Welcome back team fearless, I’ve got another amazing swimming technique for you, so listen up.
Today I’d like to talk about the front crawl roll.
What it is. How to do it.
Why it’s important. And why nobody out there has ever heard of it.
Somewhere along the way, we got lost.
Front crawl became a stroke that required the body to become static and the focus at becoming a faster swimmer got put on the arms and legs.
Still not fast enough?
Can’t help you, sorry, see you later!
The Front Crawl Roll
If you like watching expert swimmers on YouTube like myself (yes, I’m a nerd… I know) then you’ll quickly notice that they roll their body onto its side during their strokes. They don’t simply lie on their sides.
Each time they reach up over head, they roll their body so that they’re almost in a side glide position.
This is interesting since the imaginary “learn to swim front crawl” textbook that we’ve all perused never really mentions this body roll.
The standard steps are: glide, then kick, then do arms, then you’ve learnt to swim.
In fact, that’s my exact recommendation for learning to swim believe it or not.
So why do I bring up the idea of a body roll, and why haven’t we explored it before?
The last and final step of Front Crawl is the coordination mastery.
As I talk about in my first book (link), swimming technique is perfected in the final step… coordination.
Worrying about the body roll and the high elbow recovery is important once the swimmer is safe and able to swim a significant distance.
Incorporating the techniques that make us truly efficient in the pool should be your continuous and ongoing learning aim when you decide to become a avid swimmer.
How and Why We Body Roll
The body roll is easy to do, and I’ll explain how to incorporate it in a minute, but first I want to explain the real reason why it helps SO much with your front crawl efficiency.
The reason (to me) is two fold.
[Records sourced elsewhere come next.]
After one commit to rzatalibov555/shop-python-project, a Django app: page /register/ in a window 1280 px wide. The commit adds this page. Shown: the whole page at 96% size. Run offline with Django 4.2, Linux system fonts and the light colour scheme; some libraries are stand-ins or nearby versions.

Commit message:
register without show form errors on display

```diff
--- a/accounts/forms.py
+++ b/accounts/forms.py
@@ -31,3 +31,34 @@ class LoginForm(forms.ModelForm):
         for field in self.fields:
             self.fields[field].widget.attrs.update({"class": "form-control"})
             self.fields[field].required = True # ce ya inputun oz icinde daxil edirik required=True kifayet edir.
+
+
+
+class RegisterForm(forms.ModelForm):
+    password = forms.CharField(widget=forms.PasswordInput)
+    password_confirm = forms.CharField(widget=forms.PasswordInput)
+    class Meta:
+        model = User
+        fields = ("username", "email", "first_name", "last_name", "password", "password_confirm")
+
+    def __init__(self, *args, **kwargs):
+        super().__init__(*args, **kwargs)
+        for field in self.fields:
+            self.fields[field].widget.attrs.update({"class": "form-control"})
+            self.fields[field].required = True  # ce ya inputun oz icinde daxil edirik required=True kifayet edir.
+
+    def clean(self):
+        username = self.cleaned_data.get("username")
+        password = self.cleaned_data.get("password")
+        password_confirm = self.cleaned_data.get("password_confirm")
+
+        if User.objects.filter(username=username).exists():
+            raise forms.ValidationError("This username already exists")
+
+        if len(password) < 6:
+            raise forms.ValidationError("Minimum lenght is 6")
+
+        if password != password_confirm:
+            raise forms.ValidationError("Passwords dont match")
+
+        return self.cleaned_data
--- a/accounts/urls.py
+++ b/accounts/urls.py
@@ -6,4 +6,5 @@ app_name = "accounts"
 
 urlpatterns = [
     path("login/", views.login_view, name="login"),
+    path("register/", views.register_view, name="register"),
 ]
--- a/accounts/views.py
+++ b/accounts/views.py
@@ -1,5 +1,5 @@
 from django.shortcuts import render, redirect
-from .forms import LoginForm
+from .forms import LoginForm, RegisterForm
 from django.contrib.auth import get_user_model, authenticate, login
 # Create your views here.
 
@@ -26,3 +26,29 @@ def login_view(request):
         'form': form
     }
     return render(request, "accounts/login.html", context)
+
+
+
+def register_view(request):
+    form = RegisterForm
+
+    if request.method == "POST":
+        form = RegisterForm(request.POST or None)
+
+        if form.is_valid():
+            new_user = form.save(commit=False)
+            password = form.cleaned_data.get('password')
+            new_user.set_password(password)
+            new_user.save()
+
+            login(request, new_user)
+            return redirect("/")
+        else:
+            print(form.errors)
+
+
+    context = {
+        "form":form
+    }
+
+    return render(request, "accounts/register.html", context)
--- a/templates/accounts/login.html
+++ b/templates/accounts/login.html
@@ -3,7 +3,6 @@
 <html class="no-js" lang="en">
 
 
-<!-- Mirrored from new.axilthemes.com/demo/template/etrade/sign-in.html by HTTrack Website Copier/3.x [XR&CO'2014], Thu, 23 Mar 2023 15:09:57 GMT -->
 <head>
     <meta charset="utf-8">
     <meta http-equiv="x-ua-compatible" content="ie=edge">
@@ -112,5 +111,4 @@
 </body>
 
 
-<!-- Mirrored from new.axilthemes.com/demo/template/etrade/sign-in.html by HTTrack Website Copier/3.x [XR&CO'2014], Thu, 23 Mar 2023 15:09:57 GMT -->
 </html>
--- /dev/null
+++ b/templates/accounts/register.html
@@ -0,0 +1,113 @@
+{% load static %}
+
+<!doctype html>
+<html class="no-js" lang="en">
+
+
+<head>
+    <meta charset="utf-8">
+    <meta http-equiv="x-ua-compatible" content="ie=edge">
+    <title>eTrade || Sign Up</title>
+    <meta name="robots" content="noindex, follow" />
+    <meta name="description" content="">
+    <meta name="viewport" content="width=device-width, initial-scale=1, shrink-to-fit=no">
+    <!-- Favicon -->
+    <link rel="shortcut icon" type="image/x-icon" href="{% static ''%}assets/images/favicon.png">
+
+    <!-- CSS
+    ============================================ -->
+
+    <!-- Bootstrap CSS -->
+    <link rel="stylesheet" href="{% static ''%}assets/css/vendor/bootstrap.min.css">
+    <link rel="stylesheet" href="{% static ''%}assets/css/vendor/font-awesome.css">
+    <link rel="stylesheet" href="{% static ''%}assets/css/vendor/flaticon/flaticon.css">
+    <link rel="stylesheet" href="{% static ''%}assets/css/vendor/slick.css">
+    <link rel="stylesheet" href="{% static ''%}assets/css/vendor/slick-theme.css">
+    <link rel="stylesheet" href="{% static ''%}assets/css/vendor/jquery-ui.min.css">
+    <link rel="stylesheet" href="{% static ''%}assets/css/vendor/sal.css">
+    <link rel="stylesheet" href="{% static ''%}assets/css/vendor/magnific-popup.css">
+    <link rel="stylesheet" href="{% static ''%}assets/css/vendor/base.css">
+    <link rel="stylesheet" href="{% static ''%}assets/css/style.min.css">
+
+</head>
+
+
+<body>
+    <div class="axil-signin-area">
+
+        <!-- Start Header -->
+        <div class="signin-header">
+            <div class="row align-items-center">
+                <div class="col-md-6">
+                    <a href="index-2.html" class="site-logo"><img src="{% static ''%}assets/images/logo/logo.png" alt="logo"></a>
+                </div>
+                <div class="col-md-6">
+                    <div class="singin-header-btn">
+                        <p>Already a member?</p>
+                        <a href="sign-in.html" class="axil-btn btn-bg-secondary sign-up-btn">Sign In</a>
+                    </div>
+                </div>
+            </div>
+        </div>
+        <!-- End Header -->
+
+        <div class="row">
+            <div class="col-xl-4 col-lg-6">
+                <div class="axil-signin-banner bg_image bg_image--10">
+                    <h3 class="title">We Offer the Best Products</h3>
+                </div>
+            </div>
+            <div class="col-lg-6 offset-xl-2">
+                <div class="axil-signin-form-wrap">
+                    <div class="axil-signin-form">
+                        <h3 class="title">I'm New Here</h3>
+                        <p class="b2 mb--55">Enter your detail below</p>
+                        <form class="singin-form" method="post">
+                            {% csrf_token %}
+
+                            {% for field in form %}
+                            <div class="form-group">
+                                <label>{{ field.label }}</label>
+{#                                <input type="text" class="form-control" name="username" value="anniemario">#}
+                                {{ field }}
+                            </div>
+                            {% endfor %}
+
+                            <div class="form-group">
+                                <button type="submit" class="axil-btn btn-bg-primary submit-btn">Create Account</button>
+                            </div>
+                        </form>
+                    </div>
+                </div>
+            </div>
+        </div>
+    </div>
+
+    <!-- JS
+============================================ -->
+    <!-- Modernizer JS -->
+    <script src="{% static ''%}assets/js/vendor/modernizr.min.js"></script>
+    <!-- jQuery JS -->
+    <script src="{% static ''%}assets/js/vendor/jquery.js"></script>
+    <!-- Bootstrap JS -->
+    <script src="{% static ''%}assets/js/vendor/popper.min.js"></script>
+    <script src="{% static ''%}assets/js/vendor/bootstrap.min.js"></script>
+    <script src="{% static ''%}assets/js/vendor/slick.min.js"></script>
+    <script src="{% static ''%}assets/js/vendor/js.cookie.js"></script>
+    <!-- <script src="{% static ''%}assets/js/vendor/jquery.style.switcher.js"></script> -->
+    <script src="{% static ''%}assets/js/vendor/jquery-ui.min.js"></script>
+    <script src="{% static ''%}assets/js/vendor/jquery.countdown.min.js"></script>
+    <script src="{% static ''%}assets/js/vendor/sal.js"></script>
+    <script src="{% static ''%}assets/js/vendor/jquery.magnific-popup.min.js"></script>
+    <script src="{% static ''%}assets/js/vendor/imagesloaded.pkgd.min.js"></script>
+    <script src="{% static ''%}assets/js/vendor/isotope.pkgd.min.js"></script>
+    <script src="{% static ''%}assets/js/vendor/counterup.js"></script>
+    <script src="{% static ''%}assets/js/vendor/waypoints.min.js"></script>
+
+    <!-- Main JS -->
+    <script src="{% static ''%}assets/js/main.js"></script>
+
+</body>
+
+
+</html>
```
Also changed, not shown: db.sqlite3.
One. It allows for you to get a larger reach.
This is something I’ve talked about lots of times before if you’re familiar with my material, but if not, I’ll explain.
When you turn your hip forward, you’ll find that your hand is able to reach higher over your head than normal.
Don’t believe me? Try standing up with your torso and hips in line and reach as high over head as possible.
Now try turning your hip forward in one direction.
See the difference?
Your hip turn really allows you to reach much much further and the body roll will naturally incorporate this into your stroke.
The next reason has to do with balance and utilizing momentum from “torquing” up your body.
When you twist your torso sideways, it tightens up your hips and can actually provide you will momentum as you switch to the other side/ the other arm.
Think of each stroke like you are twisting a spring. When the spring is released, you can turn your body sideways with it and almost “ride” out the momentum that the spring releases after it’s been twisted up.
Incorporating A Body Roll
Begin by practicing the Front Glide Side Glide Drill (found here) where you practice taking your breaths in a side glide, rather than just simply turning your head.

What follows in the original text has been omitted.